======== Given information ========
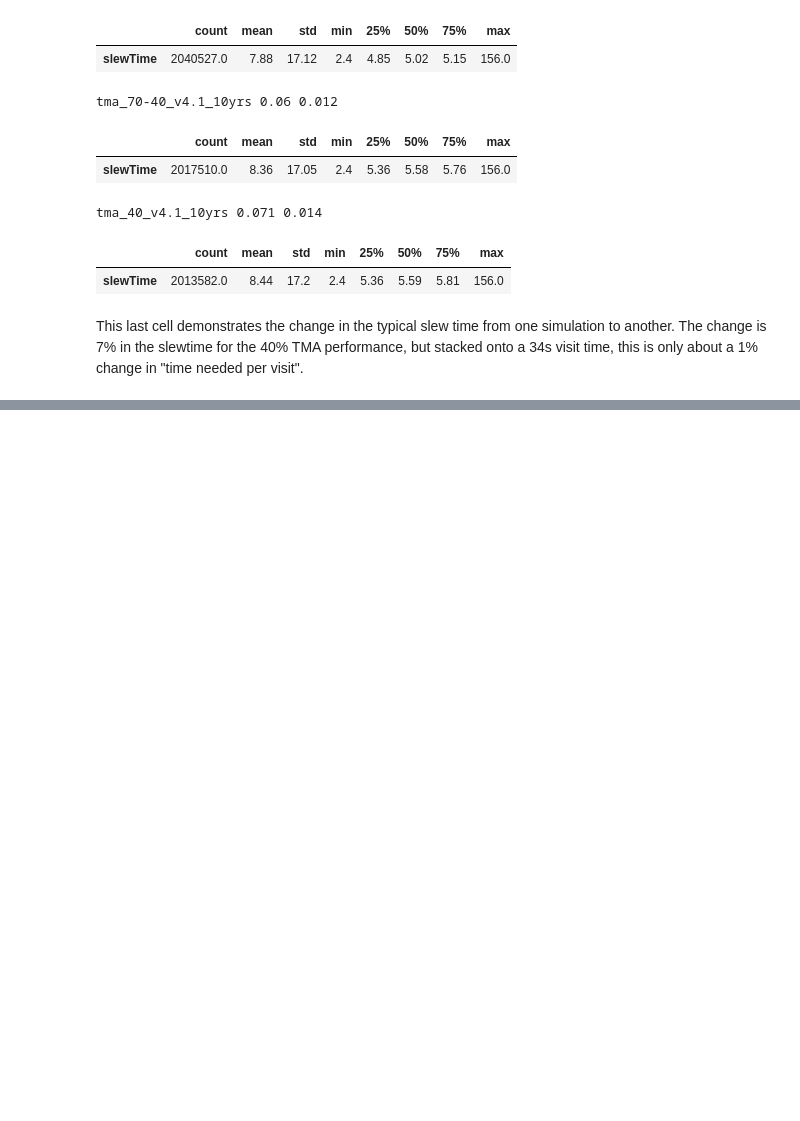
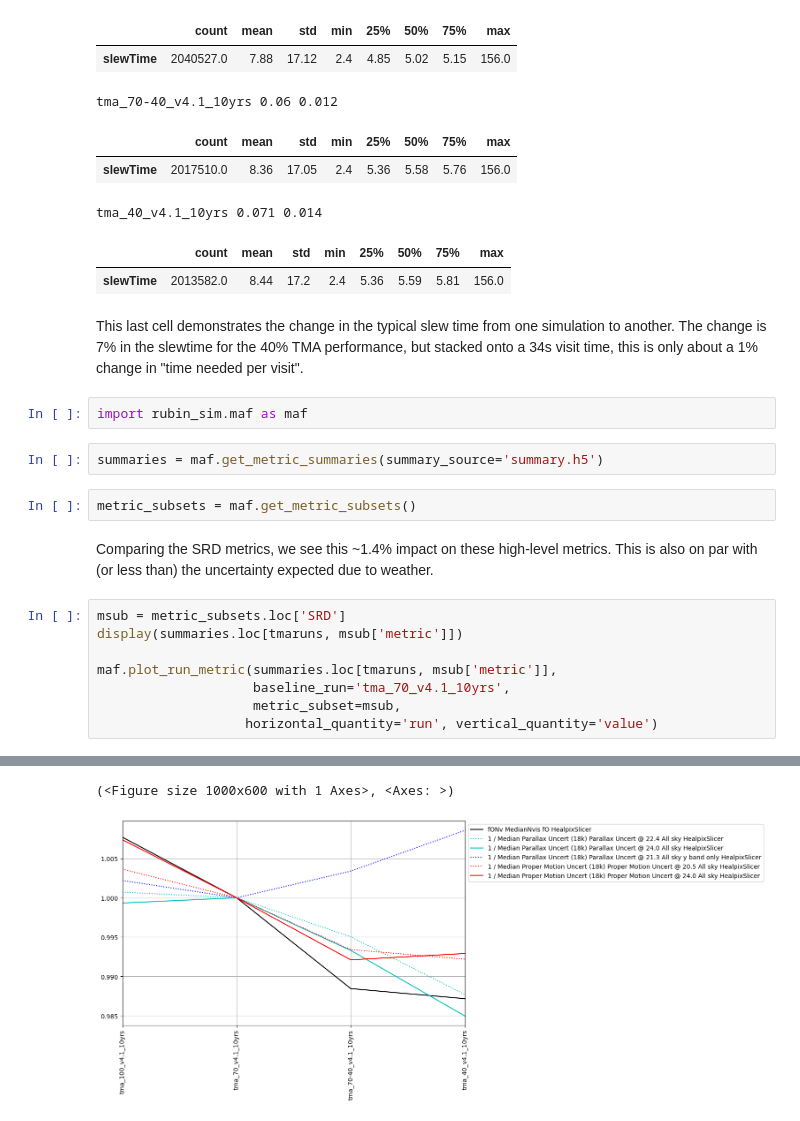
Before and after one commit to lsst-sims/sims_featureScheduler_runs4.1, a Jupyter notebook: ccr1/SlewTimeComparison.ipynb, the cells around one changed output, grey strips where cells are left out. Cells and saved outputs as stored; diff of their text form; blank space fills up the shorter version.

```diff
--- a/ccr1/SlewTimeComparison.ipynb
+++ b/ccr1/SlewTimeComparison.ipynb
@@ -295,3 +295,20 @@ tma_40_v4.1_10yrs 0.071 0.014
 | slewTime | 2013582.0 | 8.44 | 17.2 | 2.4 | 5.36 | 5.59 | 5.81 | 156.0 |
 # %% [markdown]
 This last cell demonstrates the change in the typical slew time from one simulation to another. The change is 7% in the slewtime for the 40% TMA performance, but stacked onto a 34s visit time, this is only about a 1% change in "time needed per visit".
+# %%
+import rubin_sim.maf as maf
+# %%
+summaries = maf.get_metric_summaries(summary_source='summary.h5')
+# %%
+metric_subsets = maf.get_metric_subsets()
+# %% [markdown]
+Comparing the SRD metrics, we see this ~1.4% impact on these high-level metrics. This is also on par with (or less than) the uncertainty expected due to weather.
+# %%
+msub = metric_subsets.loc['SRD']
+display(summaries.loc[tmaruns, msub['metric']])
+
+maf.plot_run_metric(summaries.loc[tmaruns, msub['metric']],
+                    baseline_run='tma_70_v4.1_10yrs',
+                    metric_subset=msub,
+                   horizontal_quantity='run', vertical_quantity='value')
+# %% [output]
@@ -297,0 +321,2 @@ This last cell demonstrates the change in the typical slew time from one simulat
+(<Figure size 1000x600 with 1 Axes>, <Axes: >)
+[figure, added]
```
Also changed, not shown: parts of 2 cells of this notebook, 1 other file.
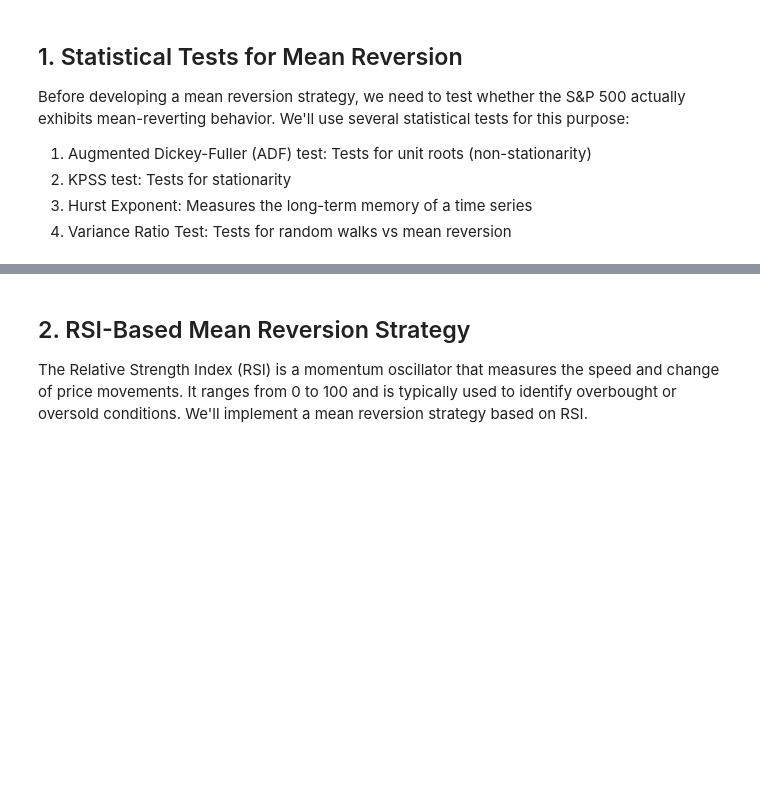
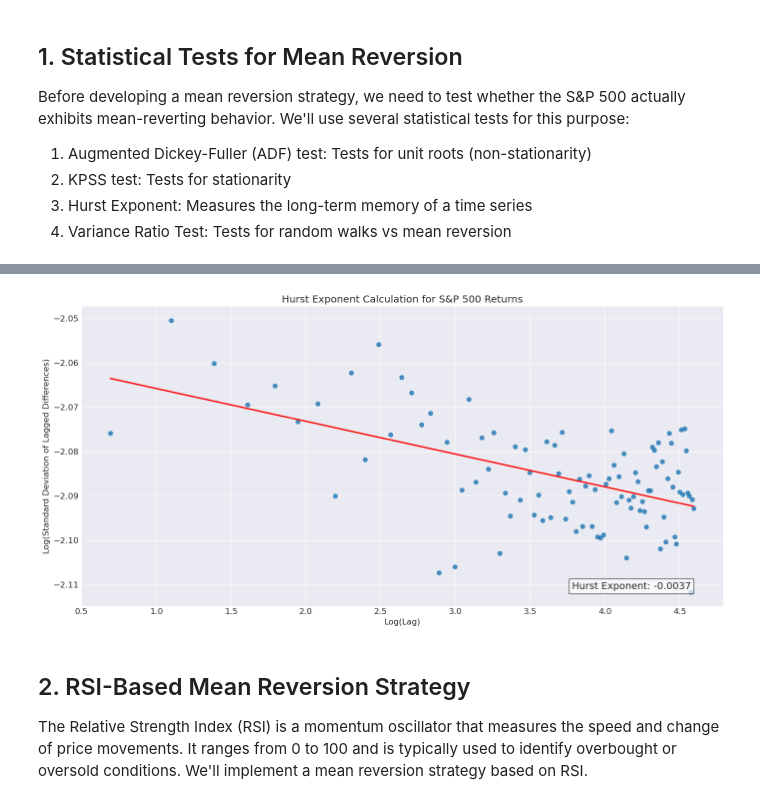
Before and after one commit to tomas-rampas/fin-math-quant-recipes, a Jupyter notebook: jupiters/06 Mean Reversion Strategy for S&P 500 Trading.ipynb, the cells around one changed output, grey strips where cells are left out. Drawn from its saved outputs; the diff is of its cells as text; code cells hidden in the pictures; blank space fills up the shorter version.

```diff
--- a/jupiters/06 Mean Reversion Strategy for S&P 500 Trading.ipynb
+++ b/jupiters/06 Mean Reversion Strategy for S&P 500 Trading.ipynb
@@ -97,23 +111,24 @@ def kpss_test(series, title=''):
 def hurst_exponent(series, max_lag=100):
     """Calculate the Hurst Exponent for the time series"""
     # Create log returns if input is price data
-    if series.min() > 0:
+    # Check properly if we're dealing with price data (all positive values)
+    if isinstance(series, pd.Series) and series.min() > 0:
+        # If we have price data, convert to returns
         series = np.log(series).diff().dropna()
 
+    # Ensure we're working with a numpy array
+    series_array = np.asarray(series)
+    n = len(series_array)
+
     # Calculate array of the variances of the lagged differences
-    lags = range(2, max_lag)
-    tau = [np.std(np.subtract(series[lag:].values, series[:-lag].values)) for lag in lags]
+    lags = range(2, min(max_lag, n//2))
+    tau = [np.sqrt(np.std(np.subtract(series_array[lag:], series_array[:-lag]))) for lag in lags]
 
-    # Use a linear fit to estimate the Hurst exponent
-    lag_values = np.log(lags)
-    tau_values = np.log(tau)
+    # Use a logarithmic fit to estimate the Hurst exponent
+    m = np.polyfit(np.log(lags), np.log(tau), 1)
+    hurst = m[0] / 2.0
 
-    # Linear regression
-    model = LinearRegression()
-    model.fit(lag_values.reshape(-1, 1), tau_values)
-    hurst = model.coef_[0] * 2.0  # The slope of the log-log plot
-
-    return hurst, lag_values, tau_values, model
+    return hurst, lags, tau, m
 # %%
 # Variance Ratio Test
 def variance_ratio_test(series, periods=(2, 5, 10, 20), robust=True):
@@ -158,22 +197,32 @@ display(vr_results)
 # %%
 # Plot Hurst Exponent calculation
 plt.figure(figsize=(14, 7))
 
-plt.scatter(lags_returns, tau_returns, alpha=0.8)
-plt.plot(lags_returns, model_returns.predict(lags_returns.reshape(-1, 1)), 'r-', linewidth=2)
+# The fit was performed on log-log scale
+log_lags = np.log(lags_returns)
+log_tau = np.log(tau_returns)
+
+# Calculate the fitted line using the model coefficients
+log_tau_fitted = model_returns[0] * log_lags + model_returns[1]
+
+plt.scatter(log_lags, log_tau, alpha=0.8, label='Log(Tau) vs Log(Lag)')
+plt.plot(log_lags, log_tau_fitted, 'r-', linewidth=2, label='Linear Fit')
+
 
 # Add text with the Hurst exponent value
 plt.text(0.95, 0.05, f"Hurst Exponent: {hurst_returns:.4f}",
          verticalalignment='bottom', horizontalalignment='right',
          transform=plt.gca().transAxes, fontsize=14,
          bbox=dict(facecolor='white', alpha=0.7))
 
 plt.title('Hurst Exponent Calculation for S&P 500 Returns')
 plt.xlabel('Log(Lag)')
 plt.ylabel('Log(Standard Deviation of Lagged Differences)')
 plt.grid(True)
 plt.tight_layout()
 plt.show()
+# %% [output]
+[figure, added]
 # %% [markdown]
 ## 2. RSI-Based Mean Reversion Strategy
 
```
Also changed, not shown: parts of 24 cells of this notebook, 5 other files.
========
- [What the task requires]:
Wherever an image appears, omit it; copy the rest of the records exactly.

- [Finished exercise]:
Before and after one commit to lsst-sims/sims_featureScheduler_runs4.1, a Jupyter notebook: ccr1/SlewTimeComparison.ipynb, the cells around one changed output, grey strips where cells are left out. Cells and saved outputs as stored; diff of their text form; blank space fills up the shorter version.

```diff
--- a/ccr1/SlewTimeComparison.ipynb
+++ b/ccr1/SlewTimeComparison.ipynb
@@ -295,3 +295,20 @@ tma_40_v4.1_10yrs 0.071 0.014
 | slewTime | 2013582.0 | 8.44 | 17.2 | 2.4 | 5.36 | 5.59 | 5.81 | 156.0 |
 # %% [markdown]
 This last cell demonstrates the change in the typical slew time from one simulation to another. The change is 7% in the slewtime for the 40% TMA performance, but stacked onto a 34s visit time, this is only about a 1% change in "time needed per visit".
+# %%
+import rubin_sim.maf as maf
+# %%
+summaries = maf.get_metric_summaries(summary_source='summary.h5')
+# %%
+metric_subsets = maf.get_metric_subsets()
+# %% [markdown]
+Comparing the SRD metrics, we see this ~1.4% impact on these high-level metrics. This is also on par with (or less than) the uncertainty expected due to weather.
+# %%
+msub = metric_subsets.loc['SRD']
+display(summaries.loc[tmaruns, msub['metric']])
+
+maf.plot_run_metric(summaries.loc[tmaruns, msub['metric']],
+                    baseline_run='tma_70_v4.1_10yrs',
+                    metric_subset=msub,
+                   horizontal_quantity='run', vertical_quantity='value')
+# %% [output]
@@ -297,0 +321,2 @@ This last cell demonstrates the change in the typical slew time from one simulat
+(<Figure size 1000x600 with 1 Axes>, <Axes: >)
+[figure, added]
```
Also changed, not shown: parts of 2 cells of this notebook, 1 other file.
Before and after one commit to tomas-rampas/fin-math-quant-recipes, a Jupyter notebook: jupiters/06 Mean Reversion Strategy for S&P 500 Trading.ipynb, the cells around one changed output, grey strips where cells are left out. Drawn from its saved outputs; the diff is of its cells as text; code cells hidden in the pictures; blank space fills up the shorter version.

```diff
--- a/jupiters/06 Mean Reversion Strategy for S&P 500 Trading.ipynb
+++ b/jupiters/06 Mean Reversion Strategy for S&P 500 Trading.ipynb
@@ -97,23 +111,24 @@ def kpss_test(series, title=''):
 def hurst_exponent(series, max_lag=100):
     """Calculate the Hurst Exponent for the time series"""
     # Create log returns if input is price data
-    if series.min() > 0:
+    # Check properly if we're dealing with price data (all positive values)
+    if isinstance(series, pd.Series) and series.min() > 0:
+        # If we have price data, convert to returns
         series = np.log(series).diff().dropna()
 
+    # Ensure we're working with a numpy array
+    series_array = np.asarray(series)
+    n = len(series_array)
+
     # Calculate array of the variances of the lagged differences
-    lags = range(2, max_lag)
-    tau = [np.std(np.subtract(series[lag:].values, series[:-lag].values)) for lag in lags]
+    lags = range(2, min(max_lag, n//2))
+    tau = [np.sqrt(np.std(np.subtract(series_array[lag:], series_array[:-lag]))) for lag in lags]
 
-    # Use a linear fit to estimate the Hurst exponent
-    lag_values = np.log(lags)
-    tau_values = np.log(tau)
+    # Use a logarithmic fit to estimate the Hurst exponent
+    m = np.polyfit(np.log(lags), np.log(tau), 1)
+    hurst = m[0] / 2.0
 
-    # Linear regression
-    model = LinearRegression()
-    model.fit(lag_values.reshape(-1, 1), tau_values)
-    hurst = model.coef_[0] * 2.0  # The slope of the log-log plot
-
-    return hurst, lag_values, tau_values, model
+    return hurst, lags, tau, m
 # %%
 # Variance Ratio Test
 def variance_ratio_test(series, periods=(2, 5, 10, 20), robust=True):
@@ -158,22 +197,32 @@ display(vr_results)
 # %%
 # Plot Hurst Exponent calculation
 plt.figure(figsize=(14, 7))
 
-plt.scatter(lags_returns, tau_returns, alpha=0.8)
-plt.plot(lags_returns, model_returns.predict(lags_returns.reshape(-1, 1)), 'r-', linewidth=2)
+# The fit was performed on log-log scale
+log_lags = np.log(lags_returns)
+log_tau = np.log(tau_returns)
+
+# Calculate the fitted line using the model coefficients
+log_tau_fitted = model_returns[0] * log_lags + model_returns[1]
+
+plt.scatter(log_lags, log_tau, alpha=0.8, label='Log(Tau) vs Log(Lag)')
+plt.plot(log_lags, log_tau_fitted, 'r-', linewidth=2, label='Linear Fit')
+
 
 # Add text with the Hurst exponent value
 plt.text(0.95, 0.05, f"Hurst Exponent: {hurst_returns:.4f}",
          verticalalignment='bottom', horizontalalignment='right',
          transform=plt.gca().transAxes, fontsize=14,
          bbox=dict(facecolor='white', alpha=0.7))
 
 plt.title('Hurst Exponent Calculation for S&P 500 Returns')
 plt.xlabel('Log(Lag)')
 plt.ylabel('Log(Standard Deviation of Lagged Differences)')
 plt.grid(True)
 plt.tight_layout()
 plt.show()
+# %% [output]
+[figure, added]
 # %% [markdown]
 ## 2. RSI-Based Mean Reversion Strategy
 
```
Also changed, not shown: parts of 24 cells of this notebook, 5 other files.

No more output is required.